Music is such a balm. Always has been. It's such a heartbeat, like blood thrumming through the womb. That's why music appeals to people.
Once you discover that you can, then you must. And it's not easy. You have to take direct steps. You really have to count your blessings and you have to make a decided effort to not get seduced by the blues.
These songs are old friends I have entertained myself with when I'm washing the dishes, driving to the store and walking down the aisles. The ones that you sing when you're driving in the car and as a singer you always go back to them.
The work must be its own reward. I got that early on. And I'm blessed by meeting my own standards of excellence.
It's a wonderful thing to have life and to look at all this creation and say thank you. I even say it on stage.
I grew up the son of a Seventh Day Adventist minister, so I was really close to the church and sang church music between sips at my bottle, you know? I sat on the piano bench next to my mother. She was the church organist, so that music is deeply inside of me.
I am a distance runner, a marathoner... literally and figuratively.
I have serious hearing loss. I'm challenged if I don't have my hearing aids in.
I'm touched by rock n' roll. I'm touched by the Beatles. I want some of the music I do to reflect that.
I want to give the audience the whole package, and for me, the whole package is to give them something fresh as well. It's not as much fun resting on your laurels.
I'm not sure it's a better music world of appreciation and performance. I think the listener is a different guy, and listening is something he does in passing, with other stuff going on. There's less care and understanding of the relationship between the song and the listener.
I'm really looking forward to it because it will give me the opportunity to do the whole other kind of approach to the music live that I haven't had a chance to do. and I think is important for me to do.
I've been saying for almost 20 years that I need to do a jazz project and it ought to be either big band or I should do some jazz songs with a trio or quartet.
Jazz should be recognized as music of the people, based in a lot of accents and melodies. What is jazz but music that people danced to? Jazz has the dynamic thing. I don't think you have to be playing only Charlie Parker licks on your horn or whatever the new version of that is.
Learn it well in your head, know it well, pick things you know and bring the old you and all the experience you have from singing these various kinds of feelings that are still related to what I have done in the rest of my career.
Obviously given good health, and a continuing audience and a record company that allows me to do music. So given those things yes, I'm introducing some new music that people haven't really heard me do in quite this fashion.
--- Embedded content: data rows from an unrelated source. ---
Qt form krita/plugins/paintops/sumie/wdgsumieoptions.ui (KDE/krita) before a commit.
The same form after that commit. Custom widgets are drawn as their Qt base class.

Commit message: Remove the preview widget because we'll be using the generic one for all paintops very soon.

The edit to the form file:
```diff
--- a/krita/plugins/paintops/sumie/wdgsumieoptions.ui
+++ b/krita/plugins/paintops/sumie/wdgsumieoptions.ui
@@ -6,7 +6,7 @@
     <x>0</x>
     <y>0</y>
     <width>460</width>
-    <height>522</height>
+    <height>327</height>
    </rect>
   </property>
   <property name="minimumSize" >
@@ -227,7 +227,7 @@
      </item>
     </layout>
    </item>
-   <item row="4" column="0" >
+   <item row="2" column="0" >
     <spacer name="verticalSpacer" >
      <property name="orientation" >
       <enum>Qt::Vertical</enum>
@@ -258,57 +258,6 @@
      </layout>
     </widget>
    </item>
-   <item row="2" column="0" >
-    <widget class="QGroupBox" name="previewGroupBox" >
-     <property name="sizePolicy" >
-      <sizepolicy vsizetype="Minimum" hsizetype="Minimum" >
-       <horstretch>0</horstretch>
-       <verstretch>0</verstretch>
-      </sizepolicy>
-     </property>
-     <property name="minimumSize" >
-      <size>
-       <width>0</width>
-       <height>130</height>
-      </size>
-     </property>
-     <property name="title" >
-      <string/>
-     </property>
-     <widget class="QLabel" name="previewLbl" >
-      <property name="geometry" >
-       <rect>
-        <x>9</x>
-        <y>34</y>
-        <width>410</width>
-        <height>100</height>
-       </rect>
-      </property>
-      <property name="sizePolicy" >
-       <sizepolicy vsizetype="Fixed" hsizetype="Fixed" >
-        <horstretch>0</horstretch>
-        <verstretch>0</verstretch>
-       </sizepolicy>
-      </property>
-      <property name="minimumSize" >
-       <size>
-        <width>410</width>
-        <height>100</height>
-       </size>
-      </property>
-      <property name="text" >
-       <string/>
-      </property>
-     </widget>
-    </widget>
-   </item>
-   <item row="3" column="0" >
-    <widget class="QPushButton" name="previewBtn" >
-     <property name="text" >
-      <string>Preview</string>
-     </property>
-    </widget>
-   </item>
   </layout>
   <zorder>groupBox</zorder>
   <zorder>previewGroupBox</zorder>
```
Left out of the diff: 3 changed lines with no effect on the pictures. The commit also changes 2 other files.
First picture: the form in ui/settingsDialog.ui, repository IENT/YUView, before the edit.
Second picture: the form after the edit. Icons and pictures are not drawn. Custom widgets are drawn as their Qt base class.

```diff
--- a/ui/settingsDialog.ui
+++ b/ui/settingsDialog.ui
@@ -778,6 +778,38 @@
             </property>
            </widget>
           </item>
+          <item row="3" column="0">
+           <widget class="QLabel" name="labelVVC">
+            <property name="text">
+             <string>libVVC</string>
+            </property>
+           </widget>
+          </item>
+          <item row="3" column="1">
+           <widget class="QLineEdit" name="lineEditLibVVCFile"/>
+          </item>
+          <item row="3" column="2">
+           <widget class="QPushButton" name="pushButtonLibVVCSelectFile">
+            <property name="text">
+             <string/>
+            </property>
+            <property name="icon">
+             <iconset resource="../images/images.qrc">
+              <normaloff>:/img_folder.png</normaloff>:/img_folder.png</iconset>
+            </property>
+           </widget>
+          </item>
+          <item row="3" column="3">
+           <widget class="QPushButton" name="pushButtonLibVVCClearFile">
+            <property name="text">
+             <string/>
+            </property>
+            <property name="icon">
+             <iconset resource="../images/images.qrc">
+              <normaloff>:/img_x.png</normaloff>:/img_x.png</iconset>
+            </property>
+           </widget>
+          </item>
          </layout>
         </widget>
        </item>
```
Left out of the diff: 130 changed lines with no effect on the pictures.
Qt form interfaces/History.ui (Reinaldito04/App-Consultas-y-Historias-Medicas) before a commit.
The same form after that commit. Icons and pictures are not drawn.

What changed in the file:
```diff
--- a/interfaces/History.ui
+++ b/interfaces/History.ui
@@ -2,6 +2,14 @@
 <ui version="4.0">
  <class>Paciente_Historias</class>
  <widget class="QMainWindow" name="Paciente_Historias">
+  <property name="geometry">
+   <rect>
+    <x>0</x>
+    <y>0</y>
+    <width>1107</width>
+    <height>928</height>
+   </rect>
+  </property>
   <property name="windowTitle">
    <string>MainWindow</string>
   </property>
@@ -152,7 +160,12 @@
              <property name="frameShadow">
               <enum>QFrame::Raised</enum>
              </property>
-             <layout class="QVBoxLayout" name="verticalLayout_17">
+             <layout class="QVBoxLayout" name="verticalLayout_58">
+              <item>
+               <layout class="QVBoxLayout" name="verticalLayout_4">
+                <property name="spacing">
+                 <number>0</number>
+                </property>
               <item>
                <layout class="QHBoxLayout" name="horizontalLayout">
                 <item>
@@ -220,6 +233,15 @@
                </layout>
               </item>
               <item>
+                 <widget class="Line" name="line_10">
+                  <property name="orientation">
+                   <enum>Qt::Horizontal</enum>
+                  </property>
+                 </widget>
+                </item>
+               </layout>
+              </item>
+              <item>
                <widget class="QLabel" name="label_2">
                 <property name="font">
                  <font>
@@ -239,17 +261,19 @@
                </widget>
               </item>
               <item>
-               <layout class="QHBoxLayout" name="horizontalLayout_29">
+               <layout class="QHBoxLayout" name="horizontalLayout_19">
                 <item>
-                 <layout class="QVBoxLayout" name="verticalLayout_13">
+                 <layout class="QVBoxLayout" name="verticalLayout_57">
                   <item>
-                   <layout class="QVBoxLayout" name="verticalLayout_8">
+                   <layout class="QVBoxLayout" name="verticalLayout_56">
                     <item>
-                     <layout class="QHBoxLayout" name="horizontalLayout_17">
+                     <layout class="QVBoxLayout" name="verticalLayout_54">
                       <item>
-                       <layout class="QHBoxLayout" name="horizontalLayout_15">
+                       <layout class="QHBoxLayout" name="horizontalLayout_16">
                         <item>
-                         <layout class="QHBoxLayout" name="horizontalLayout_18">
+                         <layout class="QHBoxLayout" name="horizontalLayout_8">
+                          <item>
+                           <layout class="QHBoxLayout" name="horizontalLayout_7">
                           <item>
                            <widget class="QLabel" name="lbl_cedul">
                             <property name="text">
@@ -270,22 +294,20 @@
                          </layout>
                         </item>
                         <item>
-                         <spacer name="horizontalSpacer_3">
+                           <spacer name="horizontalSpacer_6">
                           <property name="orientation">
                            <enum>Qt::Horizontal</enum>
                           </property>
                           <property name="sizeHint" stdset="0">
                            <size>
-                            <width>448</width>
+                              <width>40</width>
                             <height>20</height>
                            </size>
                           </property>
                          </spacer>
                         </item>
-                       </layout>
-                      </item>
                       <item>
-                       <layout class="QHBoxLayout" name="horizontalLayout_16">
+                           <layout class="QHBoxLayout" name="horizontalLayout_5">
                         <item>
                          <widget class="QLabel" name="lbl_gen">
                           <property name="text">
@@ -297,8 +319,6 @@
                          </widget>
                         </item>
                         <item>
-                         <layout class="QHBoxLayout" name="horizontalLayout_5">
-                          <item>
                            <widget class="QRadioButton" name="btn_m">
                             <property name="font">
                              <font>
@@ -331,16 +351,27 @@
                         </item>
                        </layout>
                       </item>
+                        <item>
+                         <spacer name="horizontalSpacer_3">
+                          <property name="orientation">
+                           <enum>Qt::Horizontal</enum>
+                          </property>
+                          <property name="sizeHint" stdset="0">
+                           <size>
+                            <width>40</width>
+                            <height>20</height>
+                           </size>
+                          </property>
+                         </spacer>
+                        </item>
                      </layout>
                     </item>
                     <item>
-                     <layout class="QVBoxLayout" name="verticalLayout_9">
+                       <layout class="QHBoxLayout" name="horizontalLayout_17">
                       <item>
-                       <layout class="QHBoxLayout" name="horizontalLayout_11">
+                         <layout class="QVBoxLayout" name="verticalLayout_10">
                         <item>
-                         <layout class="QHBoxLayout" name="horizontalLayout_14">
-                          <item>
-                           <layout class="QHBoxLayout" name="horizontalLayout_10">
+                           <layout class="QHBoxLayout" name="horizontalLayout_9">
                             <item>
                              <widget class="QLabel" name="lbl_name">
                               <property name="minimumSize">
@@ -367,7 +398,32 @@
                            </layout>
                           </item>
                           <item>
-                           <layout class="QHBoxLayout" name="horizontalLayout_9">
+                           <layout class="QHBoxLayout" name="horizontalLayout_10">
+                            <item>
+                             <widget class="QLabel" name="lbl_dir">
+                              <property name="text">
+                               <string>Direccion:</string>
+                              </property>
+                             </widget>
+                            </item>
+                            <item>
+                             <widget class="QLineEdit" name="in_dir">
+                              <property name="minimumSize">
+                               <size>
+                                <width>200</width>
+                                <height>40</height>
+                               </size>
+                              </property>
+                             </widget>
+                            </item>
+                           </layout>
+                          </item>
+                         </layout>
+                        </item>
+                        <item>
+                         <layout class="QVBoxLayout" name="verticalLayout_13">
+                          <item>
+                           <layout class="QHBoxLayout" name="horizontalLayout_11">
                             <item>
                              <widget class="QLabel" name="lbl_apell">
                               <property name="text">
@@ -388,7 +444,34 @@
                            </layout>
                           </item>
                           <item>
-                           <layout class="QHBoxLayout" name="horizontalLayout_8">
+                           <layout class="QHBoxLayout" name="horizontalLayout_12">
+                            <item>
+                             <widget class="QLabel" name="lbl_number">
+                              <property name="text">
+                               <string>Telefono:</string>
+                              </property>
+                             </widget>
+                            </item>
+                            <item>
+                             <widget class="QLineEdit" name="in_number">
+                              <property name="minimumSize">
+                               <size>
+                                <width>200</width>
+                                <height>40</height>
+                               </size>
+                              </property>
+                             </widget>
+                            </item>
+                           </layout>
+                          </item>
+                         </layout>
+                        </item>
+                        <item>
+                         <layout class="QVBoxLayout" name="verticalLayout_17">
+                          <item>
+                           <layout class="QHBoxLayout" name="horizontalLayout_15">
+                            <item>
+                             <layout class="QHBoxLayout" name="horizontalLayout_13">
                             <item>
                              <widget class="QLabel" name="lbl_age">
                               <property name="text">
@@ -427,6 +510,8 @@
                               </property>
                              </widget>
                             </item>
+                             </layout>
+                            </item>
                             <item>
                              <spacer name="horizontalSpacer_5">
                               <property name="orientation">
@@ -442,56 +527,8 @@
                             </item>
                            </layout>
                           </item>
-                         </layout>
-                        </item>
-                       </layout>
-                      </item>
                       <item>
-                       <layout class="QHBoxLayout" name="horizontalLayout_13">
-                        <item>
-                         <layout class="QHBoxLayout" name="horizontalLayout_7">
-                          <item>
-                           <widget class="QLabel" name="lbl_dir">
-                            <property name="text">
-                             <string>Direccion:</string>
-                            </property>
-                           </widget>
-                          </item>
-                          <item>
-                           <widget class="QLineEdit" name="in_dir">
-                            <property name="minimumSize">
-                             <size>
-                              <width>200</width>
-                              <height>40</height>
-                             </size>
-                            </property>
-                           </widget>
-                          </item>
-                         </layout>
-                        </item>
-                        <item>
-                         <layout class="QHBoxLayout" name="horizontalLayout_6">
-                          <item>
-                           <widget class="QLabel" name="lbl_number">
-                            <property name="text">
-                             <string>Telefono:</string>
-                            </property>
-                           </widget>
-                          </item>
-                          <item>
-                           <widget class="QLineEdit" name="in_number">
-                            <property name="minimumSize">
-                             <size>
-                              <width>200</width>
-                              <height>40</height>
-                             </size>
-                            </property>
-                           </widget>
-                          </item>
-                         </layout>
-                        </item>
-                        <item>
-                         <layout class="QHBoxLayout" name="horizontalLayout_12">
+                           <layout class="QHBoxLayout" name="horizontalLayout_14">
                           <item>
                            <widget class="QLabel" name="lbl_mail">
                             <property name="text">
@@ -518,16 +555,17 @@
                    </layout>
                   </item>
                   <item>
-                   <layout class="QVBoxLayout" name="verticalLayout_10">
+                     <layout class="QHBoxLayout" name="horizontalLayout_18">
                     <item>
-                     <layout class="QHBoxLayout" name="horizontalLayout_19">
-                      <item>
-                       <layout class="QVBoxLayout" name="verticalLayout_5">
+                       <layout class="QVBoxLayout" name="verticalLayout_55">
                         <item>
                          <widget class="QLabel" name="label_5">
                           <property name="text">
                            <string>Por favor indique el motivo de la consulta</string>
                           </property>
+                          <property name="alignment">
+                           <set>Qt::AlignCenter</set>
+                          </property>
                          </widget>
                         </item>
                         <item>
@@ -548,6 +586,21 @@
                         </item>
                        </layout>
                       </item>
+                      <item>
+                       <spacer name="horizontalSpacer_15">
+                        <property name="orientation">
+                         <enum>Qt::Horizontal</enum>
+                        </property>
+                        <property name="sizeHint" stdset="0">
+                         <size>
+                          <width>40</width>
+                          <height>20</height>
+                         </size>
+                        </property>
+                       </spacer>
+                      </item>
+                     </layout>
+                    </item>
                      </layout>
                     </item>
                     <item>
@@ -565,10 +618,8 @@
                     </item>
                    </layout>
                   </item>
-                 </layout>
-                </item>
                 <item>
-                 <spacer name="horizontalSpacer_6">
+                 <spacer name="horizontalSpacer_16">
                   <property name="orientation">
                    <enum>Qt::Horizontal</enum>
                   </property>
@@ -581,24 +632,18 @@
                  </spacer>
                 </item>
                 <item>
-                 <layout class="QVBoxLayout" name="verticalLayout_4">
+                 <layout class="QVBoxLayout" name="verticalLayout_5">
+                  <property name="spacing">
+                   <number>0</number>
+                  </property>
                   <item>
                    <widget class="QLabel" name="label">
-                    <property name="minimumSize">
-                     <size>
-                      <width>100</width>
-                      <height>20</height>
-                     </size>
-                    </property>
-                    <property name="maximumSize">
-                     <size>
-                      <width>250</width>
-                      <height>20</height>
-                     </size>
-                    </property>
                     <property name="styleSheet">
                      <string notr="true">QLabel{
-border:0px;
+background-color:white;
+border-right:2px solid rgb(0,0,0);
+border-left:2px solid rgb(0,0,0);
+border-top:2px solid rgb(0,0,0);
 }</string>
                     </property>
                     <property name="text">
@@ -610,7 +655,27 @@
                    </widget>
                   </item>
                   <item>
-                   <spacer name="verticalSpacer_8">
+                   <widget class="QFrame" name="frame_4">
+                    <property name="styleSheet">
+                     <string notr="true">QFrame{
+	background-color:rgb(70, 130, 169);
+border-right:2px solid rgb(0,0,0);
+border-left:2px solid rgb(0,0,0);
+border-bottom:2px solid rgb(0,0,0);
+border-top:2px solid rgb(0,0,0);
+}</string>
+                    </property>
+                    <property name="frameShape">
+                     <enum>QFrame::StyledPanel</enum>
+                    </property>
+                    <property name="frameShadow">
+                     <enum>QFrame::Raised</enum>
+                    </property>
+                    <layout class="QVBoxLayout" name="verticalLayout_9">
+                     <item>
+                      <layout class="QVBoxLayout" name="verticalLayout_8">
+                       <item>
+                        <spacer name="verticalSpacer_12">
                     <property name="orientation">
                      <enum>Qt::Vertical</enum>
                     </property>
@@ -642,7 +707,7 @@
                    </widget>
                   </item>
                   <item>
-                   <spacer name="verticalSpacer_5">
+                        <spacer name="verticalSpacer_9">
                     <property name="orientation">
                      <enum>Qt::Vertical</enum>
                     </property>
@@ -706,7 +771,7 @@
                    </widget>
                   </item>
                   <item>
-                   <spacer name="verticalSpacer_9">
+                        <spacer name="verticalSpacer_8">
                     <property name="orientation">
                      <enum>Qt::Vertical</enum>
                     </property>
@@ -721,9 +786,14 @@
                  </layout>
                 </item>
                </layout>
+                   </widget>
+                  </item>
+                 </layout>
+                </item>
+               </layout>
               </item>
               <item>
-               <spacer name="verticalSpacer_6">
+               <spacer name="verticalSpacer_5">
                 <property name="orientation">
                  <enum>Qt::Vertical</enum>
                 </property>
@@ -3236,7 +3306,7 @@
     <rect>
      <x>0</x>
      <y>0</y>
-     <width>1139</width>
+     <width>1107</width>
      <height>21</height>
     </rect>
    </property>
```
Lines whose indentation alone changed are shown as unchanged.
That's Tommy, this great producer who comes in contact with people and must have a mental library of personnel who are great for this and great for that, and he brought this whole group of musicians to the project that I'd never worked with before.